What is needed: Within the records, find every line that includes the word "await" and copy it.

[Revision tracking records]

----------

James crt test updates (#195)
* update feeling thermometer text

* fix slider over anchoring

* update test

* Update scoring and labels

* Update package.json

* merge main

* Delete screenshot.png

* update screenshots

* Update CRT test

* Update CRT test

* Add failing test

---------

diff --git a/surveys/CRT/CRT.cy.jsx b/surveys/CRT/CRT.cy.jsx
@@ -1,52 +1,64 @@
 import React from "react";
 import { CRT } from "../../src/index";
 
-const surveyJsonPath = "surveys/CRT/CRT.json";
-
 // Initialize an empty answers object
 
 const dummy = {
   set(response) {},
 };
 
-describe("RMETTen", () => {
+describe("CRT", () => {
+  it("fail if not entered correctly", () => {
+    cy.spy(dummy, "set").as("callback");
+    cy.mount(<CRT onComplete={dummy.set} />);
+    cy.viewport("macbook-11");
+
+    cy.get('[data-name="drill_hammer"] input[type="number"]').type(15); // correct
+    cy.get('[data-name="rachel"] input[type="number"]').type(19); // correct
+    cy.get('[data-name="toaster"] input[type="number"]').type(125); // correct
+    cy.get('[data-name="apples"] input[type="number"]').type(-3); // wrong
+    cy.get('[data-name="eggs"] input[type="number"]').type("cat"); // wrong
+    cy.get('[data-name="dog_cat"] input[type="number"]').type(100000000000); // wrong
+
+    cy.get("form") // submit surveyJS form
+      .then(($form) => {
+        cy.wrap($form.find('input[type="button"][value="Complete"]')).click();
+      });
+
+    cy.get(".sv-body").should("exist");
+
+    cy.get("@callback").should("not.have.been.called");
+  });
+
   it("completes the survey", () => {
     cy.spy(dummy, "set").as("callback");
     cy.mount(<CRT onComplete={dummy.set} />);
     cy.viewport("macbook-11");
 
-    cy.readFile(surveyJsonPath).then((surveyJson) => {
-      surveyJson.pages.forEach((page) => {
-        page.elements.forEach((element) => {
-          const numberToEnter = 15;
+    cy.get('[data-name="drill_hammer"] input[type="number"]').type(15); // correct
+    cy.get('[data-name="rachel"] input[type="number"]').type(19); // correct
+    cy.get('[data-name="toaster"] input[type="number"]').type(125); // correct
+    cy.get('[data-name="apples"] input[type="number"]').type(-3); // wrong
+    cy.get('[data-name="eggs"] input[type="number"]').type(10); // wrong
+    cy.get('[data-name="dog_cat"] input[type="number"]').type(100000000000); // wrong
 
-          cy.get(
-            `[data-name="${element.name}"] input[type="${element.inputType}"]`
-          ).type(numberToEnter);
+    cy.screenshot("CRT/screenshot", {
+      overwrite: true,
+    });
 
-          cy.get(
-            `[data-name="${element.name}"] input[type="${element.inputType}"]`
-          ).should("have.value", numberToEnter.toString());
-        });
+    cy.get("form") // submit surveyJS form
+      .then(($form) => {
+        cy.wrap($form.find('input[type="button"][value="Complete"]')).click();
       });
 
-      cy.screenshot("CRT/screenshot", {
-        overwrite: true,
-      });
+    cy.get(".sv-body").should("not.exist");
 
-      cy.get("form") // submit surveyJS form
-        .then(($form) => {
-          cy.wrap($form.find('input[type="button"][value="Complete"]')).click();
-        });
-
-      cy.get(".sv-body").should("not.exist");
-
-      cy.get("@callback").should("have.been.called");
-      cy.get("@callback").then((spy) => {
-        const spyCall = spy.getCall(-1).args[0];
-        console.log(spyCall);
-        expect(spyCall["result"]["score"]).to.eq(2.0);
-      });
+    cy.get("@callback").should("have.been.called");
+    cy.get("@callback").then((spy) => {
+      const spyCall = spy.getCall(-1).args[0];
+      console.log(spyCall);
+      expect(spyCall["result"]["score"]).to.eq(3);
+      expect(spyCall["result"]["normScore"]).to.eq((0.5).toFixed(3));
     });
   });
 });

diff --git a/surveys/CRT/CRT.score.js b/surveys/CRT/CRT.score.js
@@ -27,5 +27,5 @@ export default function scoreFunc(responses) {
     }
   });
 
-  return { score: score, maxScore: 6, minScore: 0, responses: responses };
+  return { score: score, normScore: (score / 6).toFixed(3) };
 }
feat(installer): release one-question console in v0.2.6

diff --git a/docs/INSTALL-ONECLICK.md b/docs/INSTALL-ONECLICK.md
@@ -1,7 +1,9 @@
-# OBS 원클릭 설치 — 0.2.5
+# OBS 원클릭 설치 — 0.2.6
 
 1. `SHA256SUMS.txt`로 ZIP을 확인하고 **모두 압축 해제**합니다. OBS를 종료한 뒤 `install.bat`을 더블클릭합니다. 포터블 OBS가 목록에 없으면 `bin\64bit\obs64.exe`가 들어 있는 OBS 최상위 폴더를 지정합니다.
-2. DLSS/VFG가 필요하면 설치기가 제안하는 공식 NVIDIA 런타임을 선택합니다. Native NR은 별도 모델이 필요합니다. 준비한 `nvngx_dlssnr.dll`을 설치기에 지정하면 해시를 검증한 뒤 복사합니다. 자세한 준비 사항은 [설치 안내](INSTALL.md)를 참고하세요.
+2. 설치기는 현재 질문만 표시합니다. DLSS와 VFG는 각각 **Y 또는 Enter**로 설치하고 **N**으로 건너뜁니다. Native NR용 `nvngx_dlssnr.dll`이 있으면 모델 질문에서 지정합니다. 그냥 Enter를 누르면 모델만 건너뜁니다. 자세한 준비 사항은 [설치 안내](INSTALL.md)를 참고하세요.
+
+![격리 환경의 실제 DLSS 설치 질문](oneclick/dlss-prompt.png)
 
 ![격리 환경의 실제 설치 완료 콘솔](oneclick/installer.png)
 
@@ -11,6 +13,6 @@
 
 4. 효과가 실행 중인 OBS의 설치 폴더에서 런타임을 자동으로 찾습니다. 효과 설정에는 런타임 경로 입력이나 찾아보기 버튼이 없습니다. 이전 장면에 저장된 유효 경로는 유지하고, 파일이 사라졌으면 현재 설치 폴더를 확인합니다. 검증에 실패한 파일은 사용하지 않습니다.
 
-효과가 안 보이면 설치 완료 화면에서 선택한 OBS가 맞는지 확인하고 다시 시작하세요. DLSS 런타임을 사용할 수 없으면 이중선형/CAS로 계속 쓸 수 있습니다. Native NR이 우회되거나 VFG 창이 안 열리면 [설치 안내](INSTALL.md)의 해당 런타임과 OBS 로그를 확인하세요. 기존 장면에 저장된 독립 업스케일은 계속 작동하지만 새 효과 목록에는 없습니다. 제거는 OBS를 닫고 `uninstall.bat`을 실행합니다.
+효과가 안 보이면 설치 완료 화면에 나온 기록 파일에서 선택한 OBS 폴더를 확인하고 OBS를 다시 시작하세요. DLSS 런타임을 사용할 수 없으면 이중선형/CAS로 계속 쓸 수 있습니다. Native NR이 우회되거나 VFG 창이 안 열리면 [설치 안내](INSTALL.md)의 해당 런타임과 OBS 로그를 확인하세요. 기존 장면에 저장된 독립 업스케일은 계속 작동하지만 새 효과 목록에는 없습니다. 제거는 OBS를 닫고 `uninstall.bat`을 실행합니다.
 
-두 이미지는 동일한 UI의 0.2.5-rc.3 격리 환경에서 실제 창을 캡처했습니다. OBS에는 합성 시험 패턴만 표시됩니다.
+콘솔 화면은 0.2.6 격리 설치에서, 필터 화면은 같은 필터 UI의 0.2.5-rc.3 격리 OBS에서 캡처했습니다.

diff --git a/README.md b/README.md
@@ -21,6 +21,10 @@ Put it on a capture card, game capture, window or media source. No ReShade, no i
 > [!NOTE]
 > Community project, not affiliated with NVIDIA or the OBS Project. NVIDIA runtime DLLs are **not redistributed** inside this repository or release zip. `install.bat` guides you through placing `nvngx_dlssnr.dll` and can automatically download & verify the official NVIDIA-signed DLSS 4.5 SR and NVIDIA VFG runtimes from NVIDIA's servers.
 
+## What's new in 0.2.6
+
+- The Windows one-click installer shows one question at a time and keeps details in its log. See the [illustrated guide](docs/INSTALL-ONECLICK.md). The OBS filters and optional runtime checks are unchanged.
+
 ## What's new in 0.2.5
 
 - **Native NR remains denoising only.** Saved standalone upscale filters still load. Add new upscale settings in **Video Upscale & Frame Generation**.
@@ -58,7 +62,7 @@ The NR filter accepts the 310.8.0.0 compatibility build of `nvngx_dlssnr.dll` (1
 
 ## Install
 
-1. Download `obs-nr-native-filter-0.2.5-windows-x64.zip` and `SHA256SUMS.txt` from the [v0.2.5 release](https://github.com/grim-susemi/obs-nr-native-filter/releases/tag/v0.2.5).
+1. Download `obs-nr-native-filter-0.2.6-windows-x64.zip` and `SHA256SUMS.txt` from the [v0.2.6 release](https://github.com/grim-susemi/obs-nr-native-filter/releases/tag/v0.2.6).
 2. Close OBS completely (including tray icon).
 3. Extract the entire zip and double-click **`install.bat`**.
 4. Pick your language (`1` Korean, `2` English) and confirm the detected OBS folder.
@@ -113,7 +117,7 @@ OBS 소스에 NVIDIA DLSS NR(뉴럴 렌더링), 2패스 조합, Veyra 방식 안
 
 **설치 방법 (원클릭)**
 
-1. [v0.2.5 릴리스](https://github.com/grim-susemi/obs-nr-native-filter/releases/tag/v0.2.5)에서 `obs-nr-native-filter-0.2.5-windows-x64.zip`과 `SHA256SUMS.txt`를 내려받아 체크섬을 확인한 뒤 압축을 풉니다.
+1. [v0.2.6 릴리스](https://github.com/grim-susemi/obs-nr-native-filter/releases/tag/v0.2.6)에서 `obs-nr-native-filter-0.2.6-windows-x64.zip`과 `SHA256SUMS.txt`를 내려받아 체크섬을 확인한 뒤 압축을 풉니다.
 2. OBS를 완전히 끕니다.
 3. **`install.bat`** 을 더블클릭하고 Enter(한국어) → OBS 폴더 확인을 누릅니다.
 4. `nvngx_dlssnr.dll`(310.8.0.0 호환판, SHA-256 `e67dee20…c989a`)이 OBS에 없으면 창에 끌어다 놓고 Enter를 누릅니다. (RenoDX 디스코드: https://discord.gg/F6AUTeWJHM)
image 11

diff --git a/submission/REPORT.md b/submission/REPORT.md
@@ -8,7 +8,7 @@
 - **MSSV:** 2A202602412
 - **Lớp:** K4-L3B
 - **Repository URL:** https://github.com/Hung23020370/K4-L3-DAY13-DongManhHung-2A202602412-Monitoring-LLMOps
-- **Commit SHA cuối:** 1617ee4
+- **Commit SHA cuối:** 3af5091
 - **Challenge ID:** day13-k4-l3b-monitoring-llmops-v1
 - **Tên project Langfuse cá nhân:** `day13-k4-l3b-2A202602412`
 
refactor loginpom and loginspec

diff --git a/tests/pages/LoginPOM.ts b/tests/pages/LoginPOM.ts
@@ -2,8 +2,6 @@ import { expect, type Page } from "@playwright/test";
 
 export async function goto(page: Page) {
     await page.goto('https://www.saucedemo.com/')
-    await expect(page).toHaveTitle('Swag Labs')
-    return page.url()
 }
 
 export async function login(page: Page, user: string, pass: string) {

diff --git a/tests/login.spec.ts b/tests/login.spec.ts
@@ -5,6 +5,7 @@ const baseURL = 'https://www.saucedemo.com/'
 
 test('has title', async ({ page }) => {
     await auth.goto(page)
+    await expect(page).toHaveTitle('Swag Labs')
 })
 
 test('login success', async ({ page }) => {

----------

Solution:
     await page.goto('https://www.saucedemo.com/')
-    await expect(page).toHaveTitle('Swag Labs')
     await auth.goto(page)
+    await expect(page).toHaveTitle('Swag Labs')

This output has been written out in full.